**Your goal:**
Could you repeat the records shown below exactly as written?

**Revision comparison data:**
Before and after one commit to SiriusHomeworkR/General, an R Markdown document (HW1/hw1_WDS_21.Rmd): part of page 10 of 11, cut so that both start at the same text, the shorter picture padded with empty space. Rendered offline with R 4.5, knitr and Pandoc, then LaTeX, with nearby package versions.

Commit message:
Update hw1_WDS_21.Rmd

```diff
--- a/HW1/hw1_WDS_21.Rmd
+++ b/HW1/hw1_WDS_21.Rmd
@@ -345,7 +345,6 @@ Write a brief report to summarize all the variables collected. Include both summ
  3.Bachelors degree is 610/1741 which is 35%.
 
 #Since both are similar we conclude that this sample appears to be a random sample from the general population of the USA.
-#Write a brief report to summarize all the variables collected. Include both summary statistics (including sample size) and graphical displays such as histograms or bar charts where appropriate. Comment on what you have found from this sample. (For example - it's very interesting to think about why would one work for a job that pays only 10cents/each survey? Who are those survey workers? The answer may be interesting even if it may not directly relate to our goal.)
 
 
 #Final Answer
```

**Problem solution:**
Before and after one commit to SiriusHomeworkR/General, an R Markdown document (HW1/hw1_WDS_21.Rmd): part of page 10 of 11, cut so that both start at the same text, the shorter picture padded with empty space. Rendered offline with R 4.5, knitr and Pandoc, then LaTeX, with nearby package versions.

Commit message:
Update hw1_WDS_21.Rmd

```diff
--- a/HW1/hw1_WDS_21.Rmd
+++ b/HW1/hw1_WDS_21.Rmd
@@ -345,7 +345,6 @@ Write a brief report to summarize all the variables collected. Include both summ
  3.Bachelors degree is 610/1741 which is 35%.
 
 #Since both are similar we conclude that this sample appears to be a random sample from the general population of the USA.
-#Write a brief report to summarize all the variables collected. Include both summary statistics (including sample size) and graphical displays such as histograms or bar charts where appropriate. Comment on what you have found from this sample. (For example - it's very interesting to think about why would one work for a job that pays only 10cents/each survey? Who are those survey workers? The answer may be interesting even if it may not directly relate to our goal.)
 
 
 #Final Answer
```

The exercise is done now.